Has the Sudanese government been successful over the past 25 years? My answer, without the slightest hesitation, is: No. I think that the vast majority of the Sudanese people share my sentiments.
In 1989, an Islamist movement seized power in Sudan through a military coup led by Omar Al-Bashir, who overthrew the democratically elected government and created a new government based on their ideology. Their slogans were: “No loyalty but to God,” “There is no alternative to God’s law,” “Jihad in South Sudan,” “America, Russia—their decline is approaching,” and so on. The coup was a clear demonstration of the reality of the country’s crisis, connected to that crisis through the insurrectionists’ platform, which sought to address it. The result was that those behind the coup took over not only the ruling party, but the entire state. Sudan has been independent for more than 58 years, but somehow it is still under the rule of Bashir and his party. The crisis has now reached its peak and Sudan finds itself in real trouble. The country’s predicament has several features.
Bashir had seized control of a unified country, but his government’s policies caused the secession of the South. They also resulted in Sudan’s transformation into a military state.
The country’s civil war destroyed everything in Darfur, Kordofan, and the Blue Nile state. The war claimed the lives of thousands of the nation’s youth, and traumatized and scarred thousands more—both physically and mentally. It increased the number of internally displaced persons and refugees; thousands of Sudanese are now looking for a safe haven for their children in Europe, Australia and America.

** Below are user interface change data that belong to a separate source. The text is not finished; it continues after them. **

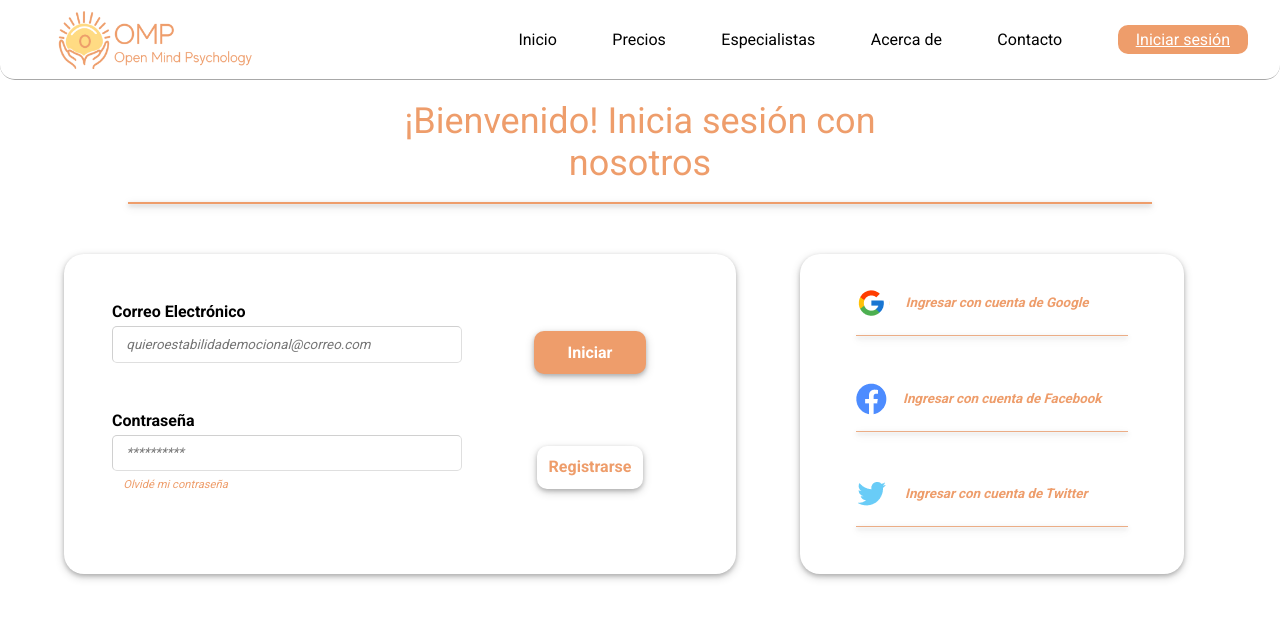
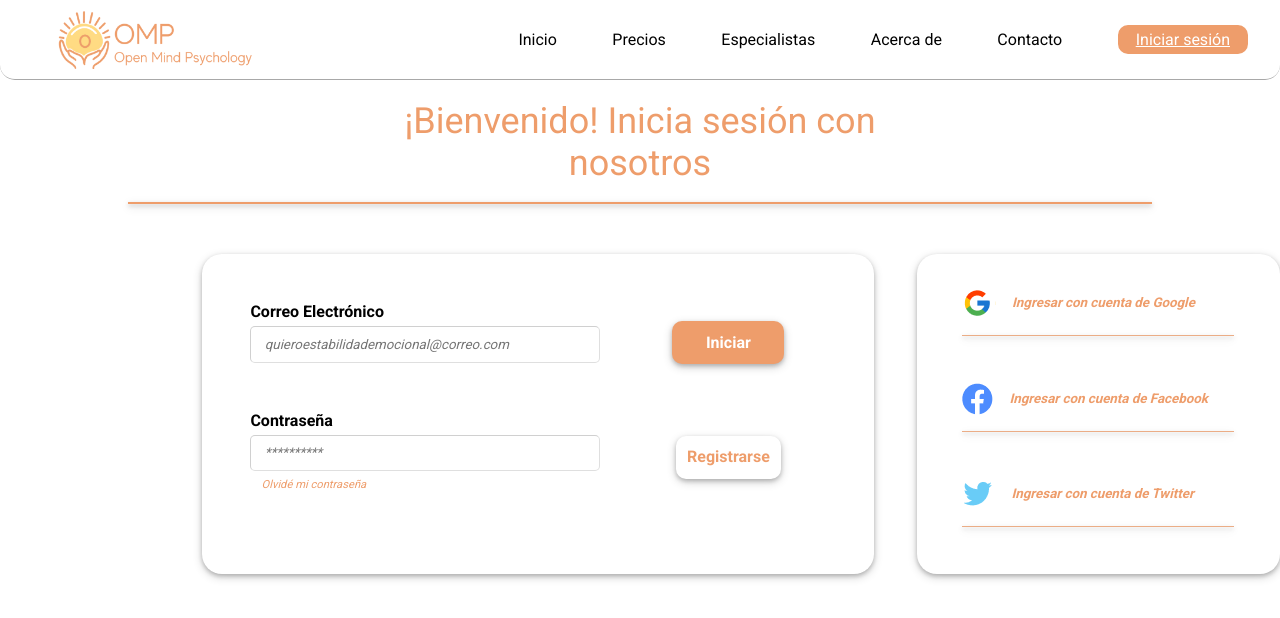
Before and after one commit to sabucds/Open-Mind-Psychology, a React (Create React App) app: page /iniciar in a window 1280 px wide. Shown: the top 618 px of the page. Built offline with nearby package versions, Linux system fonts and the light colour scheme; no server answers.

Commit message:
iniciar sesion movido

```diff
--- a/src/components/pages/IniciarSesion/IniciarSesion.css
+++ b/src/components/pages/IniciarSesion/IniciarSesion.css
@@ -47,6 +47,7 @@ label {
 .inicio-box {
   display: flex;
   justify-content: center;
+  margin-left: 160px;
   width: 50em;
   height: 24.5625em;
 }
@@ -99,6 +100,7 @@ label {
 }
 
 .buttons {
+  margin-top: -20px;
   width: 16em;
   display: flex;
   flex-direction: column;
@@ -215,6 +217,7 @@ label {
     width: 100%;
     height: max-content;
     margin-bottom: 20px;
+    margin-left:0px;
   }
   .inicio-sesion {
     width: 100%;
@@ -225,6 +228,7 @@ label {
   .buttons {
     width: 100%;
     flex-direction: row;
+    margin-top: 0px;
   }
   #login-data {
     margin-top: 20px;
```
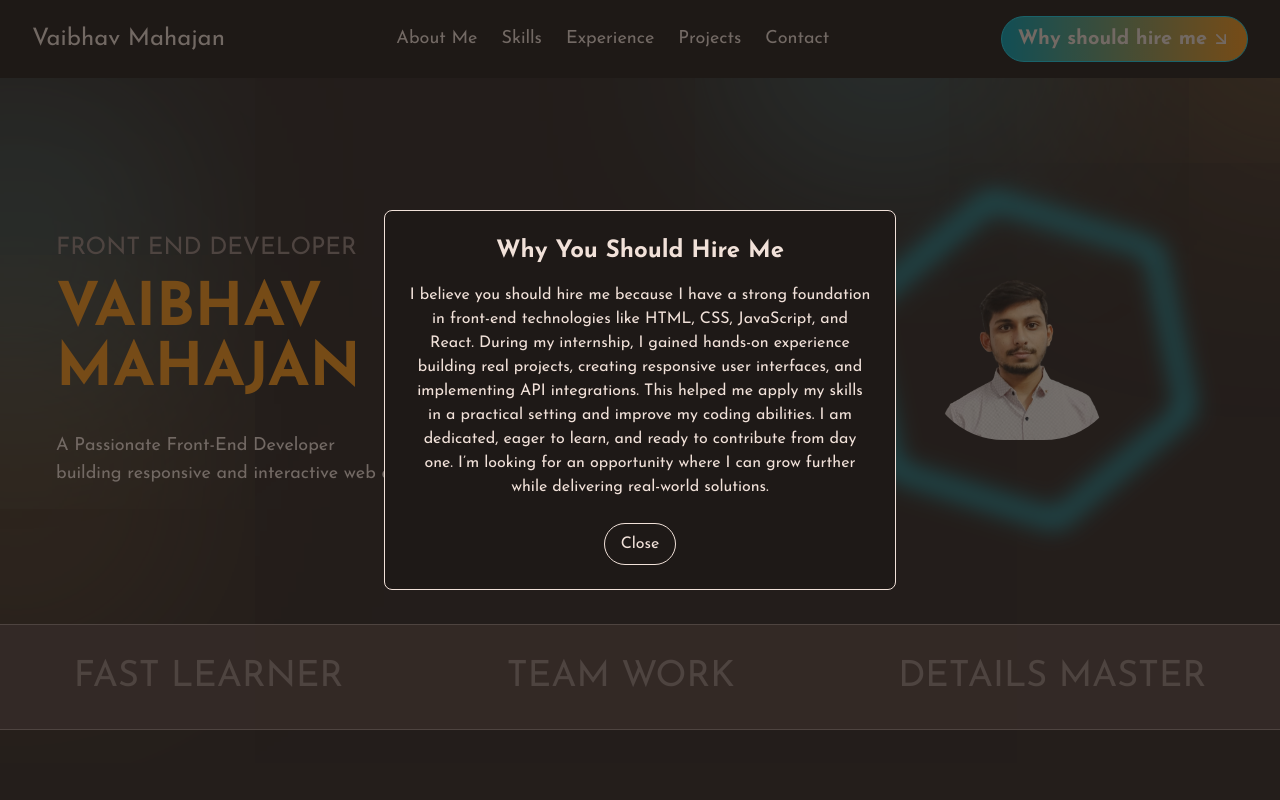
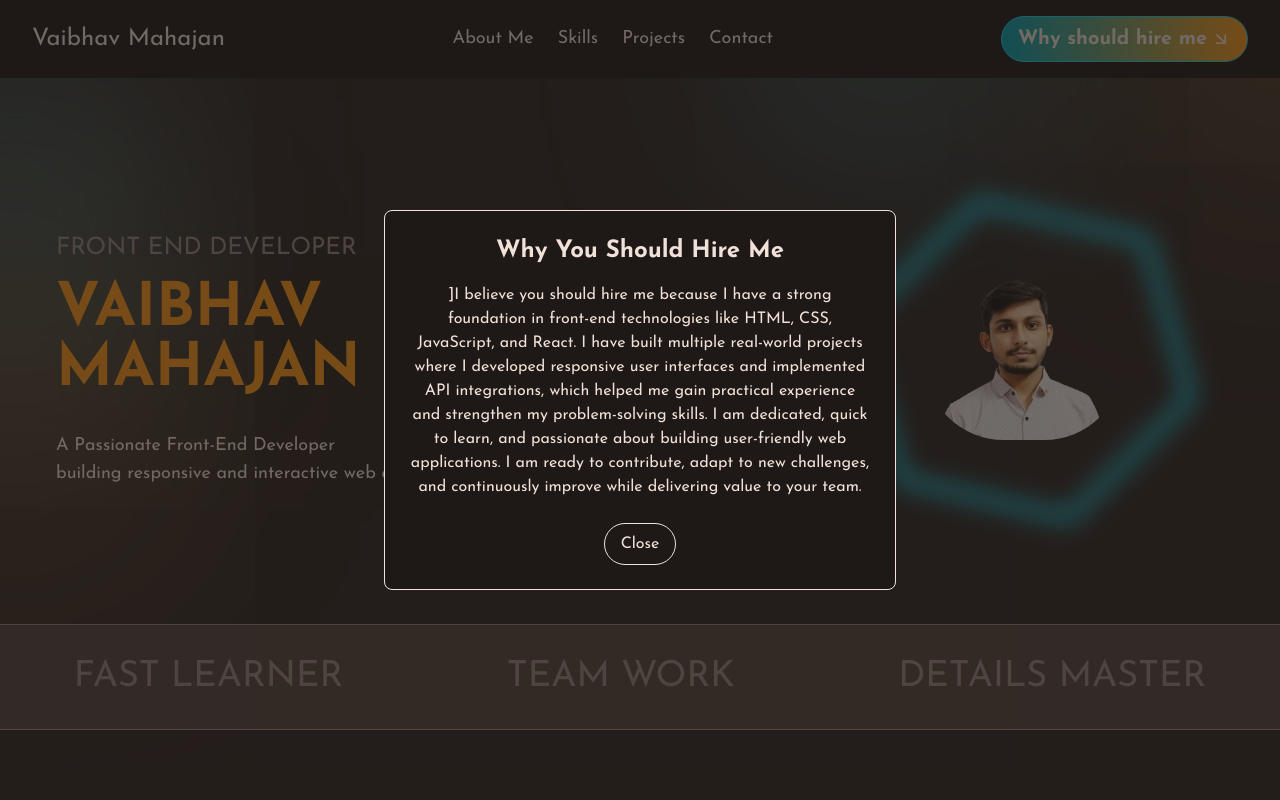
Before and after one commit to VaibhavMahajan1509/vaibhavPortfolio, a React (Vite) app: page / in a window 1280 px wide. Both pictures are taken after a click on the button "Why should hire me". Shown: the top 800 px of the page. Built offline with nearby package versions, Linux system fonts and the light colour scheme.

Commit message:
updated portfolio

```diff
--- a/src/App.jsx
+++ b/src/App.jsx
@@ -31,7 +31,7 @@ function App() {
       <AboutMeMain />
       <SkillsMain />
       <SubSkills />
-      <ExperienceMain />
+      {/* <ExperienceMain /> */}
       <ProjectsMain />
       <Education />
       <ContactSection />
--- a/src/components/navbar/NavbarLinks.jsx
+++ b/src/components/navbar/NavbarLinks.jsx
@@ -3,7 +3,7 @@ import { Link } from "react-scroll";
 const links = [
   { link: "About Me", section: "about" },
   { link: "Skills", section: "skills" },
-  { link: "Experience", section: "experience" },
+  // { link: "Experience", section: "experience" },
   { link: "Projects", section: "projects" },
   { link: "Contact", section: "contact" },
 ];
--- a/src/components/navbar/WhyHireMeBox.jsx
+++ b/src/components/navbar/WhyHireMeBox.jsx
@@ -8,9 +8,9 @@ const WhyHireMeBox = ({ isVisible, onClose }) => {
       <div className="bg-black p-4 sm:p-6 rounded-lg border border-orange-500 text-center w-full max-w-md sm:max-w-lg max-h-[85vh] overflow-y-auto animate-fade-in relative">
         <h2 className="text-xl sm:text-2xl font-bold mb-4 text-white">Why You Should Hire Me</h2>
         <p className="text-sm sm:text-base text-white mb-6">
-         I believe you should hire me because I have a strong foundation in front-end technologies like HTML, CSS, JavaScript, and React. During my internship, I gained hands-on experience building real projects, creating responsive user interfaces, and implementing API integrations. This helped me apply my skills in a practical setting and improve my coding abilities.
+        ]I believe you should hire me because I have a strong foundation in front-end technologies like HTML, CSS, JavaScript, and React. I have built multiple real-world projects where I developed responsive user interfaces and implemented API integrations, which helped me gain practical experience and strengthen my problem-solving skills.
 
-I am dedicated, eager to learn, and ready to contribute from day one. I’m looking for an opportunity where I can grow further while delivering real-world solutions.
+I am dedicated, quick to learn, and passionate about building user-friendly web applications. I am ready to contribute, adapt to new challenges, and continuously improve while delivering value to your team.
         </p>
         <button
           onClick={onClose}
```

The rule of tyranny and terrorism, as well as the violation of human rights in Sudan, has reached an unprecedented degree in our country. Global and regional organizations, in addition to local communities, can testify to this. ‘Ghost houses,’ where deliberate and systematic torture takes place under the direct orders of the political leadership have spread throughout the country—the orders are not carried out by junior officers and soldiers only.
After the secession of South Sudan, the civil service has deteriorated, causing the displacement of thousands of qualified workers, staff and professionals, denying them the right to work. Instead, supporters of the regime have replaced these workers, without any care for their skills or knowledge. The result is a monumental ‘brain drain,’ as well as a drain on the skills and the labor of the people. There is complete loss of confidence in a single national civil service, which includes the legal system.
Thousands of officers and soldiers of the Sudanese military establishment have been discharged, and the heritage and longstanding traditions of this institution have been eradicated. This heritage was based on the patriotism of the Sudanese officers and soldiers, and their regard for—in all the critical moments of modern Sudanese history—the people, and the freedom, of Sudan, as well its progress and territorial integrity.
The total collapse in the Sudanese economy and the termination of major projects has been a main focus of development projects. At the same time, the rise of new types of parasites, war profiteers, brokers of famine, and looters of public money, are the fruits of the very same system. The result is a shortage in the basic necessities of life: the collapse of essential services such as healthcare, education, and water treatment— in addition to the outbreak of famine which has caused people to beg for food. The middle class has collapsed, while rampant corruption in the country has risen to an unprecedented degree. There is a lack of security and safety, and many children are displaced, causing the destruction of families and the disintegration of the social fabric.
The deterioration of Sudan’s foreign relations has reached a lamentable degree as the country enters into ill-advised alliances. This has transformed the nation into a shelter and a haven for fundamentalist terrorism. But the state then spins 180 degrees, opening the country to foreign intelligence agencies to combat terrorism. With all this, the concept of Sudanese national sovereignty has become utterly meaningless.
A backwards social project under the slogans of “Reconstructing Society” and “The Civilizational Project” has been imposed. The project reflects the narrow-minded goal of demonizing people the government disapproves of, and its desire to impose the notion of the superiority of a certain religion and ethnicity. It forcibly imposes the visions of one party throughout the country, and the result is rampant prejudice, blind racial intolerance, the promotion of a culture of murder and brutality, and the forced recruitment of students and youth for the purpose of using them as human shields in the civil war. There is an amazingly backward attitude towards women, while superstition and the widespread belief in legends are reinforced. There are attempts to eradicate the country’s cultural and artistic heritage, including Sudanese art and singing. The country has witnessed, for the first time in its history, plundering and alienation. Cities are becoming ruralized, and civil society institutions are falling apart with no confidence left among the public regarding their efficacy. These institutions include political parties, and therefore citizens are retreating into the protection of their tribes and clans in search of safety and security. This could cause serious problems for the country.
For these reasons, among many others, Bashir and his regime have been able to stay in power for 25 years and have led the country to the edge of collapse, creating what can only be described as a failed state.
The counterpoint to this article can be read here.